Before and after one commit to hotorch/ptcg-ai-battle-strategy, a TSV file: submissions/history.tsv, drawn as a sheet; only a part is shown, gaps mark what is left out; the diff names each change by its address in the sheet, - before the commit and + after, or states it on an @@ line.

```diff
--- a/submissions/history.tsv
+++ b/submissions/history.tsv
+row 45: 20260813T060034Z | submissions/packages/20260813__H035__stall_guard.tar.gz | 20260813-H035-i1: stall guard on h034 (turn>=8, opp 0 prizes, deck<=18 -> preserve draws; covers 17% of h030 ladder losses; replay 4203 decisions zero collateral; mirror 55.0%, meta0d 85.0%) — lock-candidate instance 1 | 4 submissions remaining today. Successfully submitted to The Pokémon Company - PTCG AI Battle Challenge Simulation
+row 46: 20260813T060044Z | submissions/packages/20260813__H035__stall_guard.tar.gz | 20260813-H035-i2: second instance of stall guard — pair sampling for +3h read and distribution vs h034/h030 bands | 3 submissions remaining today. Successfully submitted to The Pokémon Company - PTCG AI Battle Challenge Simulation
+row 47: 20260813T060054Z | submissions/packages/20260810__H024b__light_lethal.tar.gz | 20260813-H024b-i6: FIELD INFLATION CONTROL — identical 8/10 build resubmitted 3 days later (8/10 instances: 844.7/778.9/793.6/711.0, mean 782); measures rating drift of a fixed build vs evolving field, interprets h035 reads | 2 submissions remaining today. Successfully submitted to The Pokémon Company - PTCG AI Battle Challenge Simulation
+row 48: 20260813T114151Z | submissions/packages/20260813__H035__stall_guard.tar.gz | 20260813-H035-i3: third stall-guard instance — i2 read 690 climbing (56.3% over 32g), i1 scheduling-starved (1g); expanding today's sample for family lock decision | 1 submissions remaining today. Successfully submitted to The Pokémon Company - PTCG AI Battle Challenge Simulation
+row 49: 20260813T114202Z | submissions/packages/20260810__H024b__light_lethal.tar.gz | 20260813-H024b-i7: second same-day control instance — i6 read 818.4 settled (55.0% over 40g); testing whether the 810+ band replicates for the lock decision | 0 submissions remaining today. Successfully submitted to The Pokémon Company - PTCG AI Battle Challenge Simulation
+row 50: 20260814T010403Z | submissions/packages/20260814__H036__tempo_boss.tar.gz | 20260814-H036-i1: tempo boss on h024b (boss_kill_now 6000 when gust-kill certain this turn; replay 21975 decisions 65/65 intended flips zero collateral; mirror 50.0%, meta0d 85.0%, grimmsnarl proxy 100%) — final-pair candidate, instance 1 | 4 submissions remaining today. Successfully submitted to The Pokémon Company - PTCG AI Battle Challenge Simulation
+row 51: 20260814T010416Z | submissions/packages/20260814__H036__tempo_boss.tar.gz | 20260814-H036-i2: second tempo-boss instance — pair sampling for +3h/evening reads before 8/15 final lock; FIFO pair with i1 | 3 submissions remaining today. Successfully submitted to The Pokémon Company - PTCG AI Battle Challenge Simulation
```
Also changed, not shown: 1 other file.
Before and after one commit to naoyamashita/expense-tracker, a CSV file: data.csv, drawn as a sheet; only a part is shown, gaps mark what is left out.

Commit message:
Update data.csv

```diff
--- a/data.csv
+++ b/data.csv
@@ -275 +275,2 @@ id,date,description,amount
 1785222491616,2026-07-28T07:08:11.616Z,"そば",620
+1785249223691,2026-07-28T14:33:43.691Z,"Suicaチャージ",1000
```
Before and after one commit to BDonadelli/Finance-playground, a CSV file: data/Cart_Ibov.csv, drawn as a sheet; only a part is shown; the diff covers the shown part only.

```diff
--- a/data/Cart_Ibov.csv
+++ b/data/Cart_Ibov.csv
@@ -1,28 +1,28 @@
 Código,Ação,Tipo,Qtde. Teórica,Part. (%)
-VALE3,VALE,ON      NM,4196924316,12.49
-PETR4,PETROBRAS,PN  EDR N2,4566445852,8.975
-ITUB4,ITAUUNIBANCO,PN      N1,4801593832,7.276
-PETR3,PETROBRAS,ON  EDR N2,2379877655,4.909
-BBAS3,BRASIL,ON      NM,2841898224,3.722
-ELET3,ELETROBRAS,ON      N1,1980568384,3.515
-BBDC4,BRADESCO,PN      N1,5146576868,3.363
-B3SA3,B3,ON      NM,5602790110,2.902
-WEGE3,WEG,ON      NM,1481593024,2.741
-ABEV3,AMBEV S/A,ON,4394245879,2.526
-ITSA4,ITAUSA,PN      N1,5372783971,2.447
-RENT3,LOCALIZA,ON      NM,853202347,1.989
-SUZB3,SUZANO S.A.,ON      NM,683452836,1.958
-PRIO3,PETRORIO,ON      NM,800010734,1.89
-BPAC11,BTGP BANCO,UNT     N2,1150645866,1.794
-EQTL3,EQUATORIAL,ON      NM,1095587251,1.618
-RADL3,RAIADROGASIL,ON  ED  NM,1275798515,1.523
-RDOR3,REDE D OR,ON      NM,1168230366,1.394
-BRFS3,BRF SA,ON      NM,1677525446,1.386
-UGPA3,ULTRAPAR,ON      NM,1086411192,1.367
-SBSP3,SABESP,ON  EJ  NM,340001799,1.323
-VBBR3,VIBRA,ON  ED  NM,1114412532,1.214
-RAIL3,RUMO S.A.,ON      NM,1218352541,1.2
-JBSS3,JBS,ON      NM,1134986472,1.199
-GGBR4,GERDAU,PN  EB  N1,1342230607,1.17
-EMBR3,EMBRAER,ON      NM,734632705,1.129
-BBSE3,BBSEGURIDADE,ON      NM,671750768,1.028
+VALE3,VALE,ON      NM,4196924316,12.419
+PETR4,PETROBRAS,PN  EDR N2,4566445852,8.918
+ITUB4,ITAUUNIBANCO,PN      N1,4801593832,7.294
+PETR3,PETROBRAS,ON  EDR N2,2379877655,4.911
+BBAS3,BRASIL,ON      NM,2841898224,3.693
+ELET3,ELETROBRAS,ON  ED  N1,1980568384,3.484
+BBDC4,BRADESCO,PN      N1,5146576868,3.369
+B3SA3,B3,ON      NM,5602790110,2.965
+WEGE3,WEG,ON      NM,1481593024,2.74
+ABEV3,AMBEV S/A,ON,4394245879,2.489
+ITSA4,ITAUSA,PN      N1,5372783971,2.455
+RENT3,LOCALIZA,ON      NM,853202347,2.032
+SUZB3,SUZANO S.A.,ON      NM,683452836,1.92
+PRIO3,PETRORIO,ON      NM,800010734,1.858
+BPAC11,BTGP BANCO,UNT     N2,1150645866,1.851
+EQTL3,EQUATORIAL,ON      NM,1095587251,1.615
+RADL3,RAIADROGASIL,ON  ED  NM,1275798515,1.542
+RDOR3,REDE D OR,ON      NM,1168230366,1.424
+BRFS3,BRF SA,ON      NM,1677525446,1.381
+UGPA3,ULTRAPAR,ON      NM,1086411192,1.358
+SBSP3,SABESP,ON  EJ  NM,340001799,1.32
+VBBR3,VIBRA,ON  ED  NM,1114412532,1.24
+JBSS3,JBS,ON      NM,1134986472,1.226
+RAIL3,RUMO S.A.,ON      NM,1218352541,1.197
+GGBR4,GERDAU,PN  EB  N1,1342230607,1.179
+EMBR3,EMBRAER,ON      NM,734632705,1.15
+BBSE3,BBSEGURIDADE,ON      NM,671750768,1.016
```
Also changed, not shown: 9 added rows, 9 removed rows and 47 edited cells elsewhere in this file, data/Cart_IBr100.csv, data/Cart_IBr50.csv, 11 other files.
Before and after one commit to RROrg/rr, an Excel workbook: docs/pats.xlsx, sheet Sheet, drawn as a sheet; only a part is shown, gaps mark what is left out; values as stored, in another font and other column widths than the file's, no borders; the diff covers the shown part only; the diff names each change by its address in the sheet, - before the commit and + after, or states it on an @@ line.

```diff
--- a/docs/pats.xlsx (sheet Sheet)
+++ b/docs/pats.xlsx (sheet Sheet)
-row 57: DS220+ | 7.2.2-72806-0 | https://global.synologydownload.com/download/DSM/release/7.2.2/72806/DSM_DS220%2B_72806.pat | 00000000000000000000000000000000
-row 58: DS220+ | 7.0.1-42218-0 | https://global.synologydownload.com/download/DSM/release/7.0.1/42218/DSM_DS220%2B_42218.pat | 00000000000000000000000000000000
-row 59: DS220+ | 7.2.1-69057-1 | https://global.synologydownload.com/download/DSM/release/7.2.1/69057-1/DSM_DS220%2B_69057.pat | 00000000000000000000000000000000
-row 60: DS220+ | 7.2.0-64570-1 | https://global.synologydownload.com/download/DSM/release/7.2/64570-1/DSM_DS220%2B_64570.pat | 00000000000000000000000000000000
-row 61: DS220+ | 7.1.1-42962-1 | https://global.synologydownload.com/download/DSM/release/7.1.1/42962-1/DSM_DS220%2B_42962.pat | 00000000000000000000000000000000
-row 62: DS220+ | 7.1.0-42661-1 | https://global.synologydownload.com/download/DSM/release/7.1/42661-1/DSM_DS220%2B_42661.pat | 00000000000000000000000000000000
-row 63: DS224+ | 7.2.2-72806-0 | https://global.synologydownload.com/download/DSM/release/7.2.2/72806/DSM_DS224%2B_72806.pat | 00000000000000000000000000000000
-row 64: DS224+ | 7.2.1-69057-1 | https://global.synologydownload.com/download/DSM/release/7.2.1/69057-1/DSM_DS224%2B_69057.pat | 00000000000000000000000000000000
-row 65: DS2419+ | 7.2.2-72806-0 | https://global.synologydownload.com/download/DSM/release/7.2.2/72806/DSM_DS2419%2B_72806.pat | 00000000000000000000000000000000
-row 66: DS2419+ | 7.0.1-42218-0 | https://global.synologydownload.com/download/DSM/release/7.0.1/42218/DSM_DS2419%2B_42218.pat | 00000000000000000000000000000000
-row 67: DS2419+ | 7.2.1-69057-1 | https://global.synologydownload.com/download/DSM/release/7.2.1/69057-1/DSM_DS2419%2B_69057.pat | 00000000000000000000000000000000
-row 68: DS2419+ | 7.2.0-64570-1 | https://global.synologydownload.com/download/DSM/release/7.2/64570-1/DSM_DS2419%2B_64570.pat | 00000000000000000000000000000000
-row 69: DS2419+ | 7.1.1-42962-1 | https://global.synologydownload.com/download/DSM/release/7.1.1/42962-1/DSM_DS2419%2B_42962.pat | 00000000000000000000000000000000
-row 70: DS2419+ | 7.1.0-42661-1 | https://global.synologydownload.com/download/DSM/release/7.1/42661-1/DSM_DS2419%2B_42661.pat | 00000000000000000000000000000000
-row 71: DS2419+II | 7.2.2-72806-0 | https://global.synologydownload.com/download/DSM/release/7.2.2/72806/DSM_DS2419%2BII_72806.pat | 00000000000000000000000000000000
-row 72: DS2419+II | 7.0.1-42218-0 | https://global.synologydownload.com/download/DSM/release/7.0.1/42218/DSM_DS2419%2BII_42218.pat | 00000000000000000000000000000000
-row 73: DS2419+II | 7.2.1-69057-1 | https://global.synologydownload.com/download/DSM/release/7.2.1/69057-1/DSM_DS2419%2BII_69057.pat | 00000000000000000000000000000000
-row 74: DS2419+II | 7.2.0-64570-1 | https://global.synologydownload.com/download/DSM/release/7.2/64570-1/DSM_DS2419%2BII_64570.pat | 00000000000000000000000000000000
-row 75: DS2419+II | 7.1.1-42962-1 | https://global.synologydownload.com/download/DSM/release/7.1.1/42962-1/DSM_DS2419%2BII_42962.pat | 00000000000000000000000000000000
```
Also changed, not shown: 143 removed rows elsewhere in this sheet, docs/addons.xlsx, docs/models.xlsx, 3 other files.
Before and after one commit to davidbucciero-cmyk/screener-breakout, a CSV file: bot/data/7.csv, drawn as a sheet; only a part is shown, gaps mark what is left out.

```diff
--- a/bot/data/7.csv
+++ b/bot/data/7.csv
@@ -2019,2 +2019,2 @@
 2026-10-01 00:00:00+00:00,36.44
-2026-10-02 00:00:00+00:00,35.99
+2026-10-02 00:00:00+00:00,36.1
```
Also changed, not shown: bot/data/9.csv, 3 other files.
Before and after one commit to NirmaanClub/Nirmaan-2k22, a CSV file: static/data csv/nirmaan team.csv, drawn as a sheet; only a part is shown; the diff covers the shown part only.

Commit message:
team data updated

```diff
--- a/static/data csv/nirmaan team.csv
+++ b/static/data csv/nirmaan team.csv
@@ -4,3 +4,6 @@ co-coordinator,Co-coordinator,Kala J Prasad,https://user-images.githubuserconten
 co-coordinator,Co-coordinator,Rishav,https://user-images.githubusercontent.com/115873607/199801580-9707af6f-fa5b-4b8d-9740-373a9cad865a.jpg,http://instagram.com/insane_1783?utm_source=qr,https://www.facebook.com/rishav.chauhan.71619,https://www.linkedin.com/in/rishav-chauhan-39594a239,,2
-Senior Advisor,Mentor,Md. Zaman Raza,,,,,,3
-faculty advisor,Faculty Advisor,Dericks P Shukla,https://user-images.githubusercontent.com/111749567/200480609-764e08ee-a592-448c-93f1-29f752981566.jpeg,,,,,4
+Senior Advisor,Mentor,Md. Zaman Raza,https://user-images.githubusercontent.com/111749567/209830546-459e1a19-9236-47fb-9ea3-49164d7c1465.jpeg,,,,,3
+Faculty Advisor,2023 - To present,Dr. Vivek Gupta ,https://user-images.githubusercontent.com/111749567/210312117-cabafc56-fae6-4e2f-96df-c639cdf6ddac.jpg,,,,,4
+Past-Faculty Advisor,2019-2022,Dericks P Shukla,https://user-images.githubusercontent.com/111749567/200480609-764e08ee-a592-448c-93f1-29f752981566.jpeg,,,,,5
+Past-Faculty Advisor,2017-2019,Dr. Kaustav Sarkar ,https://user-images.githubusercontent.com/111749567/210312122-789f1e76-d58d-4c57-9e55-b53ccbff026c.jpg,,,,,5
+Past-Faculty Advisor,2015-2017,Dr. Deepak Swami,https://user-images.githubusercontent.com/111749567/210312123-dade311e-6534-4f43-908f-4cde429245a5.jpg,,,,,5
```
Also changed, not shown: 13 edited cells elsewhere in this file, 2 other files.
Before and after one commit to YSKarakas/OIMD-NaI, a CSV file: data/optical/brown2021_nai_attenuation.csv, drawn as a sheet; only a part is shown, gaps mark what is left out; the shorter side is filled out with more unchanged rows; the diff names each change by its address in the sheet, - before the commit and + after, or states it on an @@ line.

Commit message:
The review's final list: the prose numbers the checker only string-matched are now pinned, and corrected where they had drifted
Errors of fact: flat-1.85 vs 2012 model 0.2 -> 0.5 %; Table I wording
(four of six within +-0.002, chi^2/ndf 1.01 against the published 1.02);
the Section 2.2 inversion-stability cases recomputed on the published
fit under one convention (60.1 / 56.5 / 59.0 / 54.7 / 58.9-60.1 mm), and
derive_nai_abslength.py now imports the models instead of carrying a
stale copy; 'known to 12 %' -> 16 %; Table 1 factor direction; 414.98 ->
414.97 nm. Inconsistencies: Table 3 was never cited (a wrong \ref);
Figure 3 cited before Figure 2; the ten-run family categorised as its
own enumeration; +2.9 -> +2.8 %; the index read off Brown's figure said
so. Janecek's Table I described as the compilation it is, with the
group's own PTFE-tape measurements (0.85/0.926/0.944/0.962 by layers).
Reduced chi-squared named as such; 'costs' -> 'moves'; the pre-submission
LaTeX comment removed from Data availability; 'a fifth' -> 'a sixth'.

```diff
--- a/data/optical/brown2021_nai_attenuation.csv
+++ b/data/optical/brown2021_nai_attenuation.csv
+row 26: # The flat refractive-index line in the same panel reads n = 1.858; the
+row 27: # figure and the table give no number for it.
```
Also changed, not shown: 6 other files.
^^^^
» **Prompt**: Lines containing the string "only" are the ones to copy from the entries above.

» **Solved problem**:
Before and after one commit to hotorch/ptcg-ai-battle-strategy, a TSV file: submissions/history.tsv, drawn as a sheet; only a part is shown, gaps mark what is left out; the diff names each change by its address in the sheet, - before the commit and + after, or states it on an @@ line.
Before and after one commit to naoyamashita/expense-tracker, a CSV file: data.csv, drawn as a sheet; only a part is shown, gaps mark what is left out.
Before and after one commit to BDonadelli/Finance-playground, a CSV file: data/Cart_Ibov.csv, drawn as a sheet; only a part is shown; the diff covers the shown part only.
Before and after one commit to RROrg/rr, an Excel workbook: docs/pats.xlsx, sheet Sheet, drawn as a sheet; only a part is shown, gaps mark what is left out; values as stored, in another font and other column widths than the file's, no borders; the diff covers the shown part only; the diff names each change by its address in the sheet, - before the commit and + after, or states it on an @@ line.
Before and after one commit to davidbucciero-cmyk/screener-breakout, a CSV file: bot/data/7.csv, drawn as a sheet; only a part is shown, gaps mark what is left out.
Before and after one commit to NirmaanClub/Nirmaan-2k22, a CSV file: static/data csv/nirmaan team.csv, drawn as a sheet; only a part is shown; the diff covers the shown part only.
Before and after one commit to YSKarakas/OIMD-NaI, a CSV file: data/optical/brown2021_nai_attenuation.csv, drawn as a sheet; only a part is shown, gaps mark what is left out; the shorter side is filled out with more unchanged rows; the diff names each change by its address in the sheet, - before the commit and + after, or states it on an @@ line.
The review's final list: the prose numbers the checker only string-matched are now pinned, and corrected where they had drifted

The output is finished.